The well-known poetry publisher Carcanet has just brought out a new edition of Edmund Blunden's poems. It occurred to me that I haven't written much about Blunden in this blog, and it's quite a while since I even mentioned him, so I feel I should redress the balance. After all, he was Siegfried Sassoon's best friend, and while he didn't perhaps influence Siegfried's poetic development in the way Robert Graves and others did, he certainly influenced him as a person, probably for the better.
Blunden was born in 1896, and thus was ten years Sassoon's junior. Had they met during the war, their relationship might have been very different. Blunden was at Oxford with Graves after the war, but did not stay the course. This may have had something to do with his decision to marry, in 1918. He and his wife Mary moved into a tiny cottage in Boars Hill, an area also frequented by Graves and Sassoon in the immediate post-war period, although it was some time before he and Sassoon became close friends. Some years ago, the SSF visited the house; in our company was Margi Blunden, one of Blunden's daughters from a later marriage; she was astonished to see how small it was.
On that occasion, Margi told us the sad story of how Blunden and his wife Mary had lost their first child, a daughter named Joy, as a result of being sold contaminated baby milk. The child was only a few weeks old when she died, and her father's grief inspired him to write a number of poems. It was barely a year since Blunden had seen service on the Western Front during the Great War; there he had experienced things as dreadful as what Sassoon and Owen had faced.
No wonder he took offence at the content of Robert Graves's Goodbye to All That, published at around the same time.
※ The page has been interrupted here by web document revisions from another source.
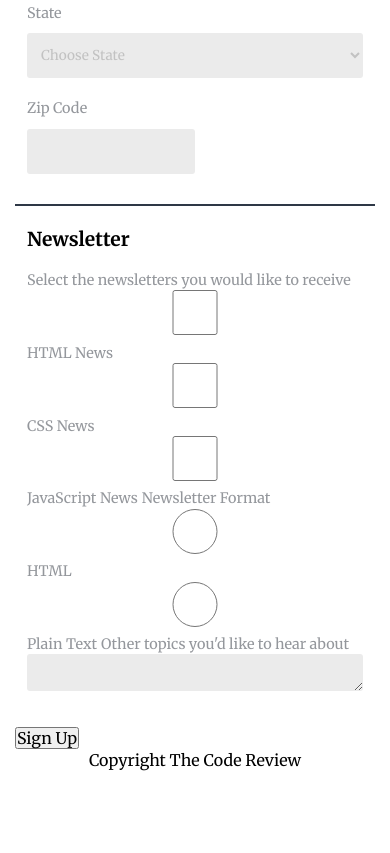
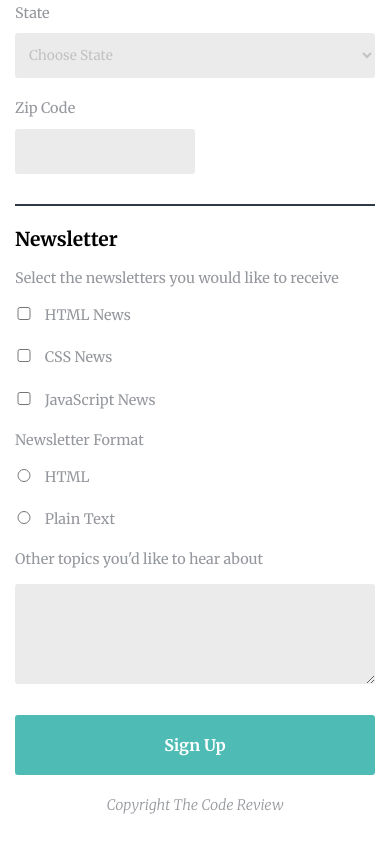
Before and after one commit to marzena-szopinska/Online_Registration_Form, a plain HTML site: page index.html in a window 390 px wide. Shown: the part 747-1600 px from the top of the page. Before the commit the page ends 1518 px from the top, so only its background shows below. Drawn offline with Linux system fonts and the light colour scheme.

Commit message:
finished styling the form for mobile

```diff
--- a/css/styles.css
+++ b/css/styles.css
@@ -51,6 +51,8 @@ h2 {
 
 fieldset {
   border: none;
+  padding-left: 0;
+  padding-right: 0;
 }
 
 label, .intro p {
@@ -63,7 +65,7 @@ label, .intro p {
   margin-bottom: 10px;
 }
 
-.contact-info input, select, textarea {
+.contact-info input, select {
   margin-bottom: 20px;
   border-radius: 3px;
   background-color: #EBEBEB;
@@ -78,15 +80,15 @@ label, .intro p {
 }
 
 /* target all the inputs apart from an input that has zip id */
-input:not([id='zip']), select, textarea {
-    width: 100%;
+.contact-info input:not([id='zip']), select {
+  width: 100%;
 }
 
 input[id="zip"]{
   width: 50%;
 }
 
-input, select {
+.contact-info input, select {
   height: 45px;
   padding: 5px 10px;
 }
@@ -102,6 +104,55 @@ select {
 }
 
 /* NEWSLETTER */
-.newsletter .info {
+.newsletters .info {
   display: block;
+  margin-bottom: 15px;
 }
+
+.newsletters label:not([class="info"]) {
+  display: inline-block;
+  width: 90%;
+  margin-bottom: 20px;
+}
+
+.newsletters input[type="checkbox"],
+.newsletters input[type="radio"]{
+    display: inline-block;
+    width: 5%;
+    margin-right: 8px;
+}
+
+textarea {
+  width: 100%;
+  height: 100px;
+  padding: 10px 10px;
+  background-color: #EBEBEB;
+  border-radius: 3px;
+  border: none;
+}
+
+button {
+    /* set its size */
+    width: 100%;
+    height: 60px;
+    /* set the background color */
+    background-color: #4ebbb5;
+    /* set text color */
+    color: #fff;
+    /* remove border */
+    border: 0;
+    /* make the font thicker */
+    font-weight: 700;
+    /* add some space to the bottom of the button */
+    margin-top: 15px;
+    /* make the corder smoother */
+    border-radius: 3px;
+}
+
+footer p {
+  margin-top: 20px;
+  margin-bottom: 100px;
+  font-size: 90%;
+  font-style: italic;
+  color: #94979C;
+}
--- a/index.html
+++ b/index.html
@@ -79,7 +79,7 @@
           <input type="radio" id="plain_text" value="plain_text" name="user_newsletter_format">
           <label for="plain_text">Plain Text</label>
           <!-- Other Topics -->
-          <label for="topics">Other topics you'd like to hear about</label>
+          <label for="topics" class="info">Other topics you'd like to hear about</label>
           <textarea id ="topics" name="user_topics"></textarea>
         </fieldset>
         <button type="submit" value="submit">Sign Up</button>
```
By 1928 he and Sassoon had become firm friends, having met through poetry rather than a short-lived wartime camaraderie. From their correspondence, Sassoon immediately recognised Blunden as a potential kindred spirit. It may even have been Blunden who introduced Sassoon to the work of Henry Vaughan, about which I have already written so much that you do not want to hear it again. They subsequently found further common ground in their mutual love of cricket, and it was Blunden who would later orchestrate a meeting between Sassoon and the young cricketer Dennis Silk, now President of the SSF, resulting in another firm and long-lasting friendship.
Blunden's marriage, adversely affected both by the trauma of Joy's death (even though they had another two children together) and later by Blunden's decision to take up an academic post in Japan, broke down in the late 1920s and the couple divorced in 1931. Blunden found some comfort in his relationship with Sylva, a writer, whom he married in 1933. There were no children from this second marriage, which ended in 1945. The Second World War brought further upheaval, and Blunden became friendly with a young student, Claire Poynting, who was studying at St Hilda's (by coincidence, my alma mater). Ironically, Claire's love of cricket was one of the things that brought them together.
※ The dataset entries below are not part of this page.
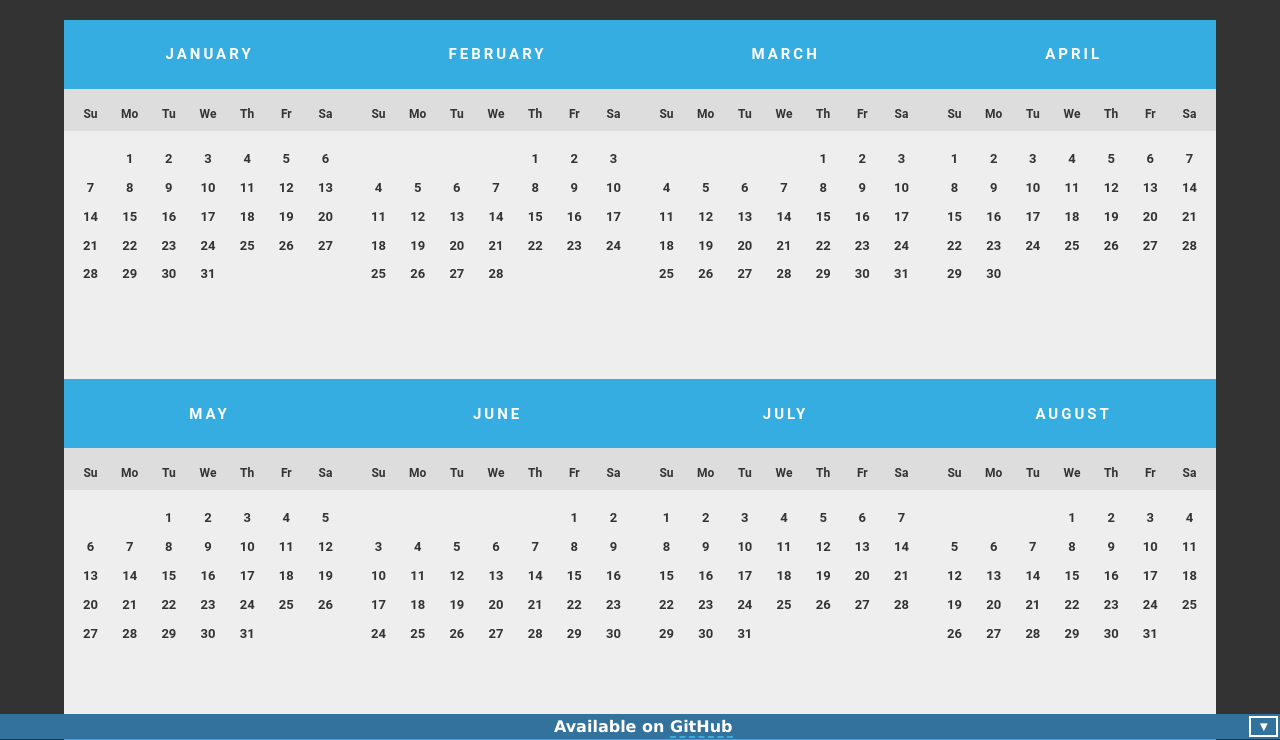
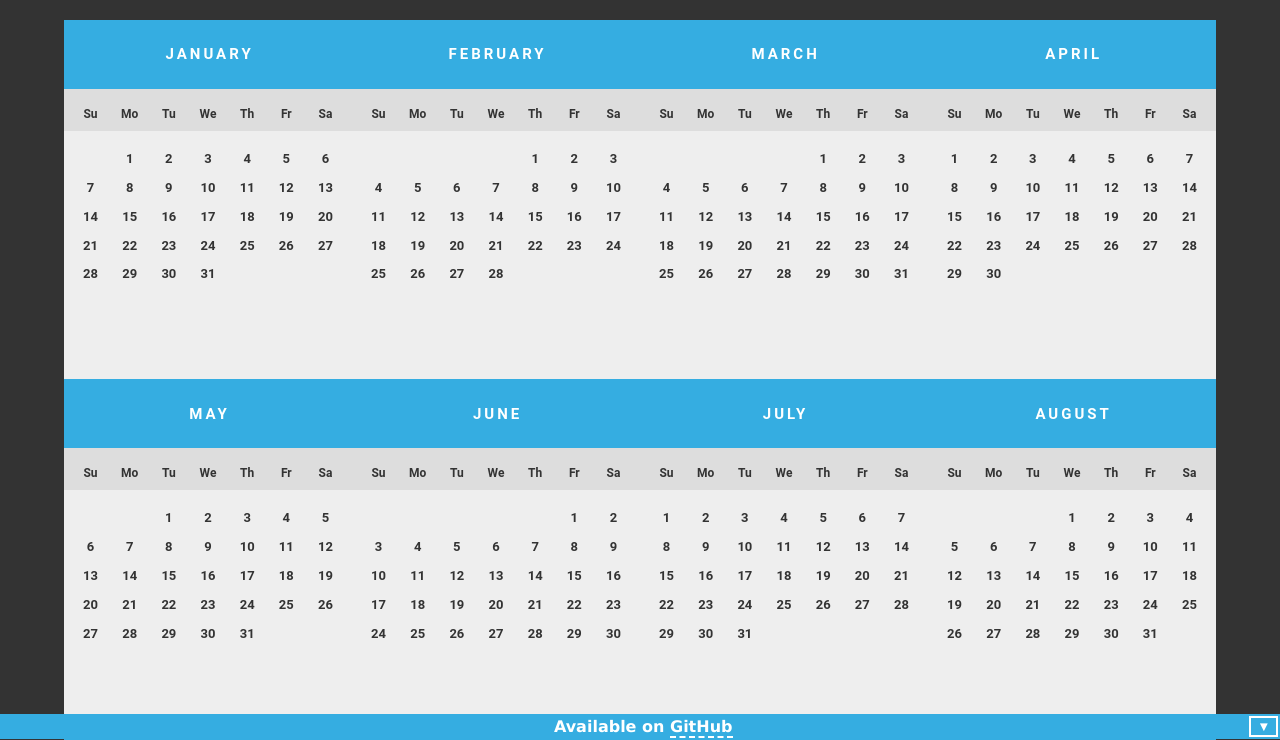
Before and after one commit to Xwilarg/HololiveCalendar, a plain HTML site: page index.html in a window 1280 px wide. Shown: the part 61-801 px from the top of the page. Drawn offline with nearby package versions, Linux system fonts and the light colour scheme.

Commit message:
Update footer color

```diff
--- a/css/index.css
+++ b/css/index.css
@@ -91,7 +91,7 @@ footer {
     bottom: 0;
     left: 0;
     position: fixed;
-    background-color: #33729d;
+    background-color: #35ade1;
     font-family: 'Verdana', 'sans-serif';
     width: 100%;
     padding: 0.2em;
@@ -100,7 +100,7 @@ footer {
 }
 
 footer > a {
-    border-bottom: 2px dashed #35ade1;
+    border-bottom: 2px dashed white;
 }
 
 footer > a:hover {
```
Claire was the mother of Margi and another three daughters, and the love of cricket has extended into the next generation, with Margi's son Ted Miller being one of those who have won the "Man of the Match" award at our annual commemoration of the "Flower Show Match" at Matfield. Blunden's marriage to Claire finally brought him the settled family life and band of children he had hoped for, and which Siegfried Sassoon would have liked to emulate through his own marriage to Hester. Perhaps his reason for introducing Siegfried and Dennis had something to do with his understanding of Siegfried's longing for a son who would share his interests, since George Sassoon lived with his mother in Scotland and did not see as much of his father as both would have liked.
There is certainly no doubt that Sassoon's post-war life would have been a lot emptier without his friendship with Edmund Blunden. The picture shown is the famous photograph of the older Siegfried, flanked by Edmund and Dennis, sitting on the porch at Heytesbury House, listening to "Test Match Special".